mangoes hyundai fruit DC kampong speu cambodia

Leading South Korean importer and exporter, Hyundai Agro, has announced the first commercial shipment of Cambodian grown mangoes will be sent from the South East Asian country this week.

In an interview with Cambodian newspaper Khmer Times, managing director of Hyundai Agro, Chang-Hoon Lee, outlined what would be sent.

“We will send between 5 to 20 tonnes of both yellow and green mangoes every day, beginning from 15 January,” said Lee.

Destined for Korean supermarkets, the mango variety set to be exported is the Keo Romeat, a long, thin fruit with a balanced sweetness and smooth texture.

Hyundai Agro partnered with local grower, Mao Legacy, to plant mangoes on 2,400 hectares in Kampong Speu province, in Central Cambodia.

While that plantation matures, the company will source a further 3,800 tonnes from 23 other growers located in Kampong Speu and Kapot provinces.

Lee said it was important to source other local fruit to be able to ensure supply.

“We will send mangoes to Korea from our own farm and through contracted farming, because we have to send volumes every day, so we need many farms to boost our supply,” he noted.

The fruit will be managed at the company’s three-hectare processing facility in Kampong Speu’s Phnom Srouch district.

The first commercial consignment comes after the South Korean government approved Hyundai Agro’s trade application in November 2019.

Some fruit will travel via airfreight, but much of it will be shipped, a method that Lee said would take six days.

“We have a lot of experience and technical know-how to send produce by ship.
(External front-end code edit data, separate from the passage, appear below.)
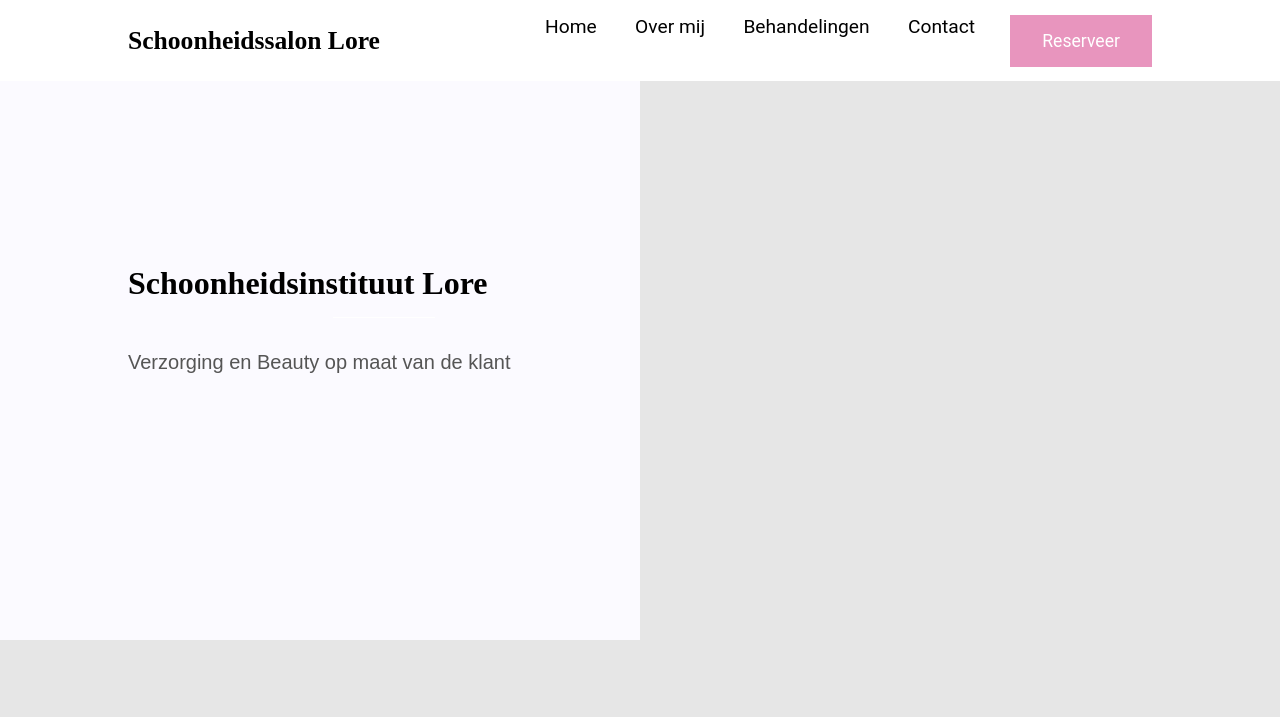
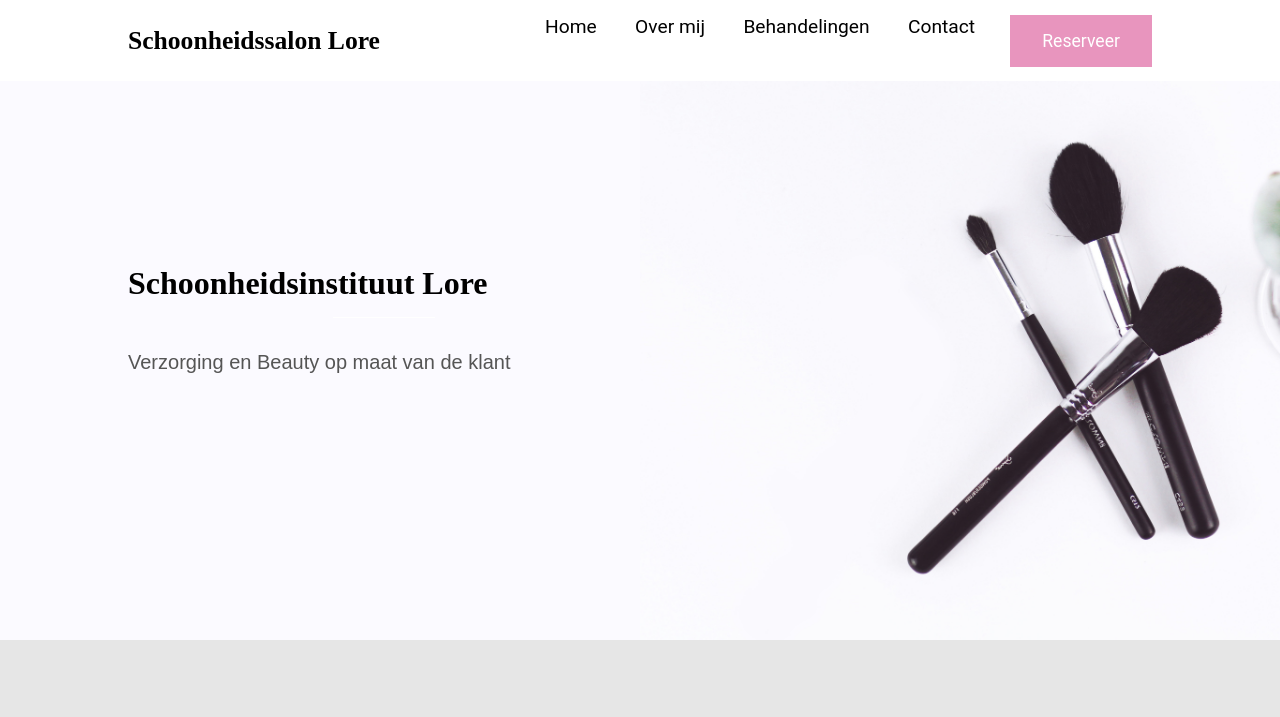
Before and after one commit to CPRAS/test, a plain HTML site: page index.html in a window 1280 px wide. Shown: the top 717 px of the page. Drawn offline with Linux system fonts and the light colour scheme; files that its build step writes are made by us from their sources; files whose address does not match are found by name; a web font is replaced by a local one.

Commit message:
Update index.html

```diff
--- a/index.html
+++ b/index.html
@@ -35,7 +35,7 @@
                     <h1 class="hero__title">Schoonheidsinstituut Lore</h1>
                     <h5 class="hero__subtitle">Verzorging en Beauty op maat van de klant</h5>
                 </div>
-                <img src="/testimages/borstels2.jpg" alt="hero image" class="hero__img">
+                <img src="/test/images/borstels2.jpg" alt="hero image" class="hero__img">
             </section>
             <section class="behandelingen">
                 <div class="behandeling">
```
It would take six days to reach the destination and we can maintain the fruit’s freshness,” Lee said in October 2019.

Cambodia’s Ministry of Agriculture, Forestry and Fisheries (MAFF) has stated that the potential for mangoes to reach more markets on a large scale is present, but reliant on investment to build sterilisation facilities and process factories.

Ngin Chhay, director-general of the general directorate of agriculture at MAFF, told Khmer Timesmangoes could become one of the country’s main agricultural products for export.

“The government is working to explore China as a potential market,” said Chhay.

“Many Chinese companies from Hunan and Hainan provinces intend to invest in building sterilisation factories in Cambodia for the export of mangoes to China.

“We hope private investment companies will build the sterilising factories, with a capacity of about 1,000 tonnes to 2,000 tonnes per day for export,” he added.

Chhay said Chinese experts will visit and conduct inspections of mango farms in Cambodia before approving the export of Cambodian mangoes to China.